Problem requirements: Pull out each line of the records holding the string "markeredgecolor".

Record extracts START

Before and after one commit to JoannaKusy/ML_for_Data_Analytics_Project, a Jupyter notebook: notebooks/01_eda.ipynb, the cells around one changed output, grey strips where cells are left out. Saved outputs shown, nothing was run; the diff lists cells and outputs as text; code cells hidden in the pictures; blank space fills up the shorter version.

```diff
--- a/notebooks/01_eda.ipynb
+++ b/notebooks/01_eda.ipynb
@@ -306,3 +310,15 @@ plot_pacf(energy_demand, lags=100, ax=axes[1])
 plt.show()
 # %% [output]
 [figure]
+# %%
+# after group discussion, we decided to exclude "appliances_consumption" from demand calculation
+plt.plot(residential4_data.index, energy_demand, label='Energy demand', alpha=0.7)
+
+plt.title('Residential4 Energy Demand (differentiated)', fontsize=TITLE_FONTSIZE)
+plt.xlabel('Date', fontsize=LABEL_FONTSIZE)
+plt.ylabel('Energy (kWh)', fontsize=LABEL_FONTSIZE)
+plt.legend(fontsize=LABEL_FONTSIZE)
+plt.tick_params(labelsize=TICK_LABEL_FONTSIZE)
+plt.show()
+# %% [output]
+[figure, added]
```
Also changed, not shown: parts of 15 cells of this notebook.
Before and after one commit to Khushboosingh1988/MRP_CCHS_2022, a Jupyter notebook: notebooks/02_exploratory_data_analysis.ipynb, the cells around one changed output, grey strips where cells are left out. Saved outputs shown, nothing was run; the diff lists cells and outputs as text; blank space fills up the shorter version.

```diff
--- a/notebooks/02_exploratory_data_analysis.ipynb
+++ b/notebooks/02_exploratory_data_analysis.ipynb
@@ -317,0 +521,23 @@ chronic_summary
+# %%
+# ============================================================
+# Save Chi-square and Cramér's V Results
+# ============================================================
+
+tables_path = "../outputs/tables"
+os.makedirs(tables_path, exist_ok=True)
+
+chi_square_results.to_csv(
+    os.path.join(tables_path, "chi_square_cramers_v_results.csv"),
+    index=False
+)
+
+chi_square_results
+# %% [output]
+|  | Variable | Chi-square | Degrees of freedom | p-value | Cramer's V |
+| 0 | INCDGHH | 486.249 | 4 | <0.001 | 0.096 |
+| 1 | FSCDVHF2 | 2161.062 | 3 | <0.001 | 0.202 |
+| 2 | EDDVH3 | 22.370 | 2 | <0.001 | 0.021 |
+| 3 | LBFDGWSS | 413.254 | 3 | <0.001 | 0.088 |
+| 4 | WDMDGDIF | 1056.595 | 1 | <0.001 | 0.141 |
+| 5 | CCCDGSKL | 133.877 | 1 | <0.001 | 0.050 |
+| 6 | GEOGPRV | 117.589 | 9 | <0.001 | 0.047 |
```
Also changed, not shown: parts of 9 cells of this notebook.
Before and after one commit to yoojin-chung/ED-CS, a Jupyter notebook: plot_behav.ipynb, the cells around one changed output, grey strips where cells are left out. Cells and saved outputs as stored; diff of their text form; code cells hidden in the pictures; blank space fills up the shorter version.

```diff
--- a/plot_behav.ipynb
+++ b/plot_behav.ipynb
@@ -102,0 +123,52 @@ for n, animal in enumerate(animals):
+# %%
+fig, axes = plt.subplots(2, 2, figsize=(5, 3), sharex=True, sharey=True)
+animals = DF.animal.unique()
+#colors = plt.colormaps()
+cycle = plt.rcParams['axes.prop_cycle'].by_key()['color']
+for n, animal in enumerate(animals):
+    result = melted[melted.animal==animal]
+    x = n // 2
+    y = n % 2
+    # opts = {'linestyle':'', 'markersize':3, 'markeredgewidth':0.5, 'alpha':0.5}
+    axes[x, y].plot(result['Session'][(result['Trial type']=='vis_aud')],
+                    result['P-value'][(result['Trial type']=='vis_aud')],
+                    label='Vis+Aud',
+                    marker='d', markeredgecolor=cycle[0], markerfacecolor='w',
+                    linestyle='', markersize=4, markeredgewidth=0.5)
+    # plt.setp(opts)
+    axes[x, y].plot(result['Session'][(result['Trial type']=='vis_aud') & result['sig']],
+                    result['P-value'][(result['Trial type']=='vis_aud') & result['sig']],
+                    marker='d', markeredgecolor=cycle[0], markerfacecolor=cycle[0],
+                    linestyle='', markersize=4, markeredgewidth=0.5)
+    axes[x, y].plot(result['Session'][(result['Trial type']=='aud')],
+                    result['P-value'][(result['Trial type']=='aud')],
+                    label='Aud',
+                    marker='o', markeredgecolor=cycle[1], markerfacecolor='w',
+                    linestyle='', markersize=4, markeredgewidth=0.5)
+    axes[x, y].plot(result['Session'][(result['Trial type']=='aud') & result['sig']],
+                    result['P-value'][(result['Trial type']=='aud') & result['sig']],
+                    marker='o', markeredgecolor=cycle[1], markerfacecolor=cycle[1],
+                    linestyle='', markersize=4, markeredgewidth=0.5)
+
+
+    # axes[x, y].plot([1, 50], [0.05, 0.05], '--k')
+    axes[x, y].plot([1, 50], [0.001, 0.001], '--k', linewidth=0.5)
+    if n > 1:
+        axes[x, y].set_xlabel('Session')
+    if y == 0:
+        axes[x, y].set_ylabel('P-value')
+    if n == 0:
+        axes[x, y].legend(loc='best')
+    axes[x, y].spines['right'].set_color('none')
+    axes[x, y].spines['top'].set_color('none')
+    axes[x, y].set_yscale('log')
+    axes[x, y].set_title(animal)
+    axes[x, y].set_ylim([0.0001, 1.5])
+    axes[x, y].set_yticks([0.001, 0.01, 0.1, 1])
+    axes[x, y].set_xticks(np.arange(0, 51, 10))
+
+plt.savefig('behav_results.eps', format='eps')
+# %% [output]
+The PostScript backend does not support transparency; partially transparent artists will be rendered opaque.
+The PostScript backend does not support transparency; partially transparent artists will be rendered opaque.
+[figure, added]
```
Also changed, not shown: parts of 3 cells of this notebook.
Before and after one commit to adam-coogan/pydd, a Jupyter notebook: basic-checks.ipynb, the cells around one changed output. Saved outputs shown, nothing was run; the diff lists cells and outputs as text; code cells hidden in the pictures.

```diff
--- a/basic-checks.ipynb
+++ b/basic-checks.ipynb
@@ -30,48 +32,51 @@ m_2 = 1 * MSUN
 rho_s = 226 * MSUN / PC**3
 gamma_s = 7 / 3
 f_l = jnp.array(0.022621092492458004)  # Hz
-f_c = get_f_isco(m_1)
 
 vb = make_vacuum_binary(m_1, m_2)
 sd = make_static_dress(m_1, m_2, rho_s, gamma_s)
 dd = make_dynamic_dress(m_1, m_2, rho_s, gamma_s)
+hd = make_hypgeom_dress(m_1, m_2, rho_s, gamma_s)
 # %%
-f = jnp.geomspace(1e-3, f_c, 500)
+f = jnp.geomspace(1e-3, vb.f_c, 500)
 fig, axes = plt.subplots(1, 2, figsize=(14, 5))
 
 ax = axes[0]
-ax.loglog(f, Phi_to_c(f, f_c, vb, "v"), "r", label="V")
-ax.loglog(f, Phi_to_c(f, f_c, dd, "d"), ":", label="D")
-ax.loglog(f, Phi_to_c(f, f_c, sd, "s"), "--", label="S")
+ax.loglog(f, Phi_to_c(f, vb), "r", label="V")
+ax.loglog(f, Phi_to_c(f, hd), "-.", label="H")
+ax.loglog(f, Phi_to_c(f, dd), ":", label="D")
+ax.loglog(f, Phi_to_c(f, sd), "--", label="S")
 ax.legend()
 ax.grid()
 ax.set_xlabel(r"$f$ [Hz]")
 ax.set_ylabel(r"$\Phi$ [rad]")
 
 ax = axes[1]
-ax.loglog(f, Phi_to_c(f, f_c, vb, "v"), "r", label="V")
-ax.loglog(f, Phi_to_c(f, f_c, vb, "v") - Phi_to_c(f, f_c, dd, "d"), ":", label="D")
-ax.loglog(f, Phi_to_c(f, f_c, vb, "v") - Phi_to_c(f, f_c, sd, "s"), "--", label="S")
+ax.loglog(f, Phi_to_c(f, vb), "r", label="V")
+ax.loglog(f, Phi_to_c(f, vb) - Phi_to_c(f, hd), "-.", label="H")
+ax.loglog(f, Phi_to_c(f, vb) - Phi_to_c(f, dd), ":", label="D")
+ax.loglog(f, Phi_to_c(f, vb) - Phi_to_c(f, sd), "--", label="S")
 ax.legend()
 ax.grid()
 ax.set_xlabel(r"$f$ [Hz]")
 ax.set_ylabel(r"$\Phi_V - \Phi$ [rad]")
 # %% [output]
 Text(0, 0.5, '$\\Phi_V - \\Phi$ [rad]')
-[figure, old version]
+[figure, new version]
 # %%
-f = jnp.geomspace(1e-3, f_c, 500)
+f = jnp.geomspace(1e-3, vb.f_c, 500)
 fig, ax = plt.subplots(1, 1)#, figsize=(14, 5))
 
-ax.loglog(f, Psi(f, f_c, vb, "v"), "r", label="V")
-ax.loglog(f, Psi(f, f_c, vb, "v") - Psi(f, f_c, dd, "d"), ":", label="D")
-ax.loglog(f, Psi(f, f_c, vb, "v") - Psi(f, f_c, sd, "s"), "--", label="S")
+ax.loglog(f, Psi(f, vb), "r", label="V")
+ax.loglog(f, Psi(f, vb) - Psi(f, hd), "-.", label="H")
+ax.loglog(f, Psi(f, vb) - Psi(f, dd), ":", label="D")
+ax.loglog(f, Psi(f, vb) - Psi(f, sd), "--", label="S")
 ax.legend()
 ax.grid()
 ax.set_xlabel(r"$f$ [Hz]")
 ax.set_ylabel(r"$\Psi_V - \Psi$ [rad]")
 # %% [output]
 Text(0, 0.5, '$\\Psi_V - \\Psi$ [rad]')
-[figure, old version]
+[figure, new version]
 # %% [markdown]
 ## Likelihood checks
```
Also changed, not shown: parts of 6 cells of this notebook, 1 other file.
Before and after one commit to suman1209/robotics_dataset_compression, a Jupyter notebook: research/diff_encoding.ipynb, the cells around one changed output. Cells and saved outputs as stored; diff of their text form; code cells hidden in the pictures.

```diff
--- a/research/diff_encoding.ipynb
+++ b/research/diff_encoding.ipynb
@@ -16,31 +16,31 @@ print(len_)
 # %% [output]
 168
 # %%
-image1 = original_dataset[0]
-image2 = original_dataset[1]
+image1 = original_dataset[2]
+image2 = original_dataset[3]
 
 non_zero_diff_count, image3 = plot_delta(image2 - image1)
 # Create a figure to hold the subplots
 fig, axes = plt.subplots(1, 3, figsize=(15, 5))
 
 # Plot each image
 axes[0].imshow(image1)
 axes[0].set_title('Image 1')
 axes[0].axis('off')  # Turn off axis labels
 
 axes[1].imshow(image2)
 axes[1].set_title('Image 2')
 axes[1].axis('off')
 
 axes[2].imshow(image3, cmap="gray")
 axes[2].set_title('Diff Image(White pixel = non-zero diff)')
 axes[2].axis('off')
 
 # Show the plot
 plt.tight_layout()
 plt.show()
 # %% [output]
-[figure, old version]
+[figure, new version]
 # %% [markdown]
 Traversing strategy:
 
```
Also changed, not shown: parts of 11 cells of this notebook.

Record extracts END

Exercise response:
+                    marker='d', markeredgecolor=cycle[0], markerfacecolor='w',
+                    marker='d', markeredgecolor=cycle[0], markerfacecolor=cycle[0],
+                    marker='o', markeredgecolor=cycle[1], markerfacecolor='w',
+                    marker='o', markeredgecolor=cycle[1], markerfacecolor=cycle[1],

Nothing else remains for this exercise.